Dataset:
- Opening Delimiter -

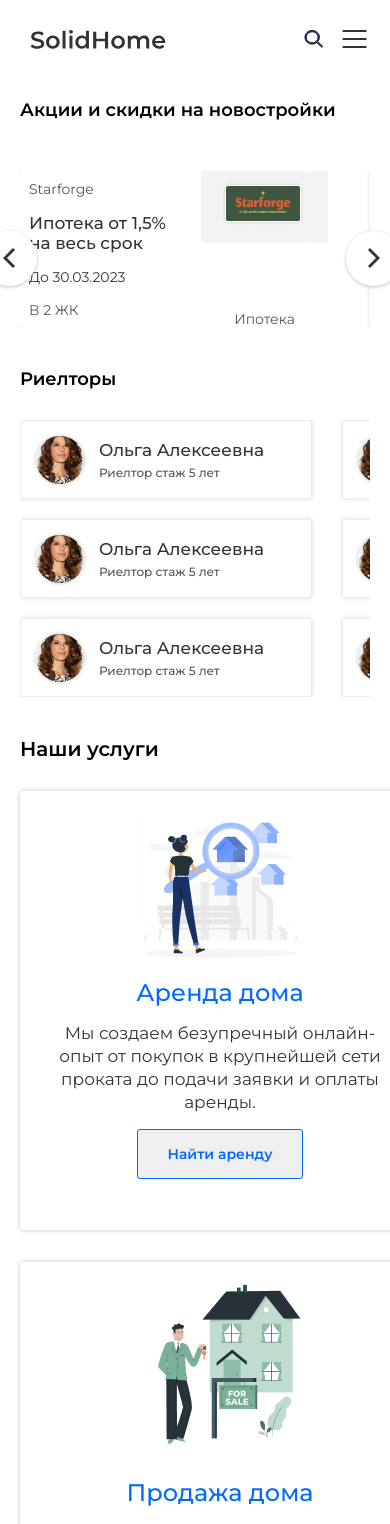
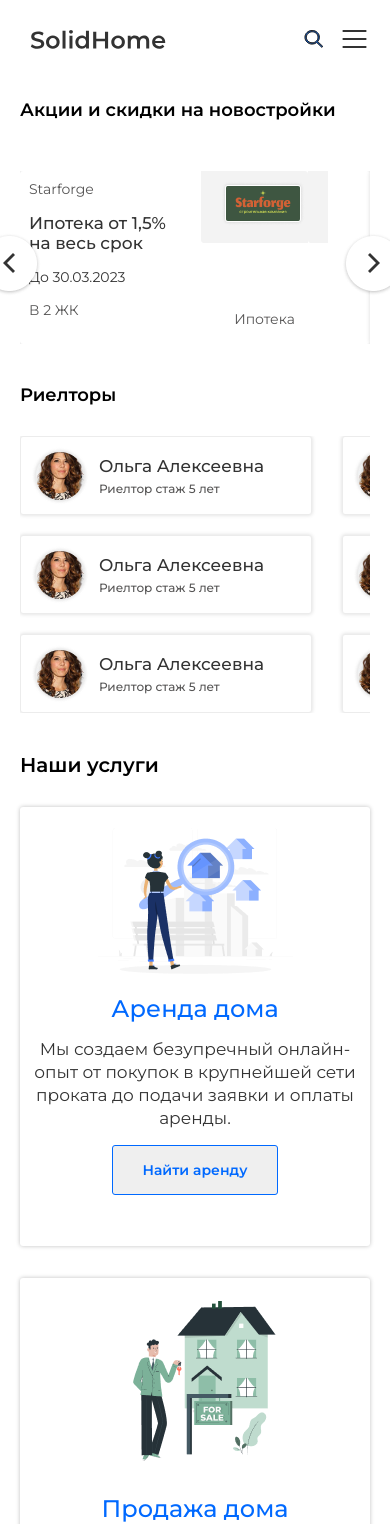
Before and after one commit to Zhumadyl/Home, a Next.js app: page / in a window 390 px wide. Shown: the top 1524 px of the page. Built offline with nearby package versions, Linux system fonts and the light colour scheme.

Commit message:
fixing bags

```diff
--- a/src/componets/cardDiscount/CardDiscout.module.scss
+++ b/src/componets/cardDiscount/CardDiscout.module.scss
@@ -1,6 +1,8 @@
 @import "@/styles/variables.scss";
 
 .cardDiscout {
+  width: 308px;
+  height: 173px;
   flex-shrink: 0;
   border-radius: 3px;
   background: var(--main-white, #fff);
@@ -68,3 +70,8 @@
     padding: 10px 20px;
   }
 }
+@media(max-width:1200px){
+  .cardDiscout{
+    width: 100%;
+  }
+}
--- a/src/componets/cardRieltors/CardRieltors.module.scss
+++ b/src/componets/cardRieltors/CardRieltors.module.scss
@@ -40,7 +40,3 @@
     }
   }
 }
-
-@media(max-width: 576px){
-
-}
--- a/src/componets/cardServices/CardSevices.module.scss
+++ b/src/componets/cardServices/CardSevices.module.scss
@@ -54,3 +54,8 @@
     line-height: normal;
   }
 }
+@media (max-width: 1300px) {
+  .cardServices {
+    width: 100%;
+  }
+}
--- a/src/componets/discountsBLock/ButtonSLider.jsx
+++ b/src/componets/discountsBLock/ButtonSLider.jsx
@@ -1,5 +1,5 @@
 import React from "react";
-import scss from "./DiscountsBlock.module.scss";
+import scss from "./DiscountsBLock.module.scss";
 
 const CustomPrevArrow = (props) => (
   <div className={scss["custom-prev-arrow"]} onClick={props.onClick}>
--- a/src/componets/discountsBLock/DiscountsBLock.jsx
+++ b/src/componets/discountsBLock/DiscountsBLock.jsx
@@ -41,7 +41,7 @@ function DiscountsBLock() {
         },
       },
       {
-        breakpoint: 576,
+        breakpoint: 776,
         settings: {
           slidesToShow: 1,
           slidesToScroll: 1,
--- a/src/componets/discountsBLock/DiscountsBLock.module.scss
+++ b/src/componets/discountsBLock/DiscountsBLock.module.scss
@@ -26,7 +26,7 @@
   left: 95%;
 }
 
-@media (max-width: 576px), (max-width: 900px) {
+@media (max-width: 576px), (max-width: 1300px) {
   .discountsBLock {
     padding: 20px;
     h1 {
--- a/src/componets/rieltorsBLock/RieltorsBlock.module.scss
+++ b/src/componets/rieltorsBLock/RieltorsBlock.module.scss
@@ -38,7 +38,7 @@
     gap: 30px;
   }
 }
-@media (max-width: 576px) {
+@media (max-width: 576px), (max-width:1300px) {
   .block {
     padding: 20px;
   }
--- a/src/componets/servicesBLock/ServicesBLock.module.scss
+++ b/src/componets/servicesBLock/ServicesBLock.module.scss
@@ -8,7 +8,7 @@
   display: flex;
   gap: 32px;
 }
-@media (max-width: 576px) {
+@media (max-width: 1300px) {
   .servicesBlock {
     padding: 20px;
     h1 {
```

- Closing Delimiter -

Every line of the listing that includes the word "width" forms the answer.

+  width: 308px;
+@media(max-width:1200px){
+    width: 100%;
-@media(max-width: 576px){
+@media (max-width: 1300px) {
+    width: 100%;
-@media (max-width: 576px), (max-width: 900px) {
+@media (max-width: 576px), (max-width: 1300px) {
-@media (max-width: 576px) {
+@media (max-width: 576px), (max-width:1300px) {
-@media (max-width: 576px) {
+@media (max-width: 1300px) {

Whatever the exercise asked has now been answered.